** Opening Records for this exercise block **

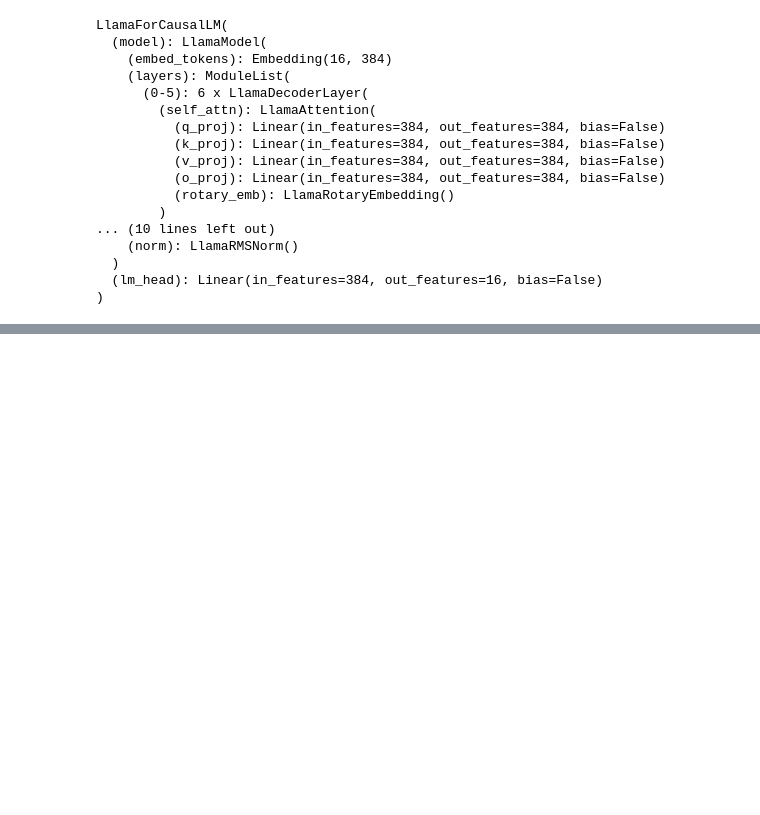
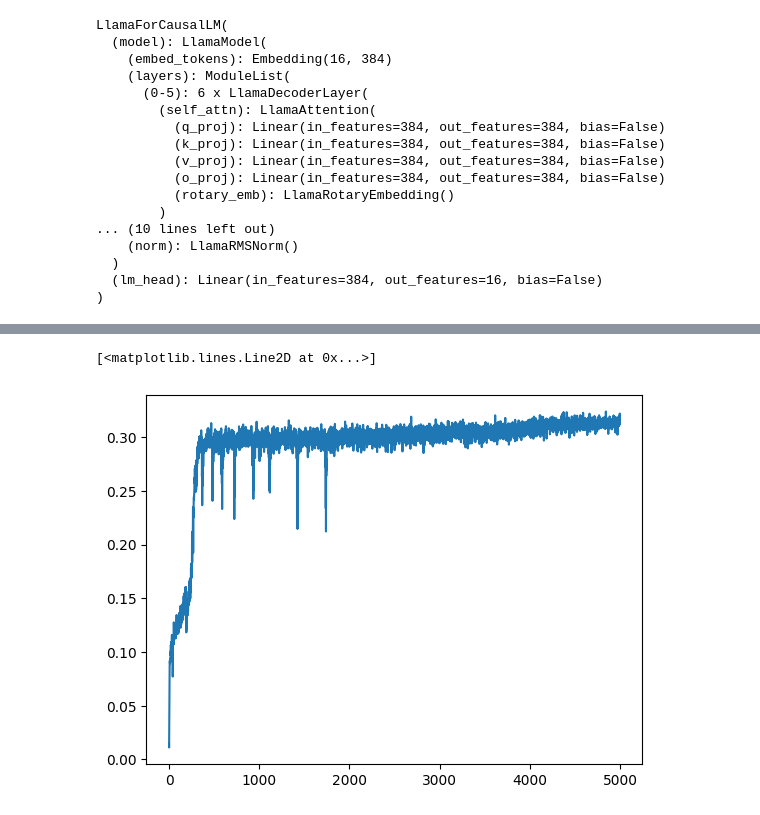
Before and after one commit to GaPaLa/Math-GPT, a Jupyter notebook: visualize_activations_vanilla.ipynb, the cells around one changed output, grey strips where cells are left out. Drawn from its saved outputs; the diff is of its cells as text; code cells hidden in the pictures; blank space fills up the shorter version.

```diff
--- a/visualize_activations_vanilla.ipynb
+++ b/visualize_activations_vanilla.ipynb
@@ -327,3 +418,8 @@ plt.plot(eval_losses)
+# %%
+plt.plot(accs)
+# %% [output]
+[<matplotlib.lines.Line2D at 0x...>]
+[figure, added]
 # %%
 plt.plot(eval_accs)
 # %% [output]
```
Also changed, not shown: parts of 10 cells of this notebook.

** Closing Records for this exercise block **

Return every entry above word for word, leaving pictures out.

Before and after one commit to GaPaLa/Math-GPT, a Jupyter notebook: visualize_activations_vanilla.ipynb, the cells around one changed output, grey strips where cells are left out. Drawn from its saved outputs; the diff is of its cells as text; code cells hidden in the pictures; blank space fills up the shorter version.

```diff
--- a/visualize_activations_vanilla.ipynb
+++ b/visualize_activations_vanilla.ipynb
@@ -327,3 +418,8 @@ plt.plot(eval_losses)
+# %%
+plt.plot(accs)
+# %% [output]
+[<matplotlib.lines.Line2D at 0x...>]
+[figure, added]
 # %%
 plt.plot(eval_accs)
 # %% [output]
```
Also changed, not shown: parts of 10 cells of this notebook.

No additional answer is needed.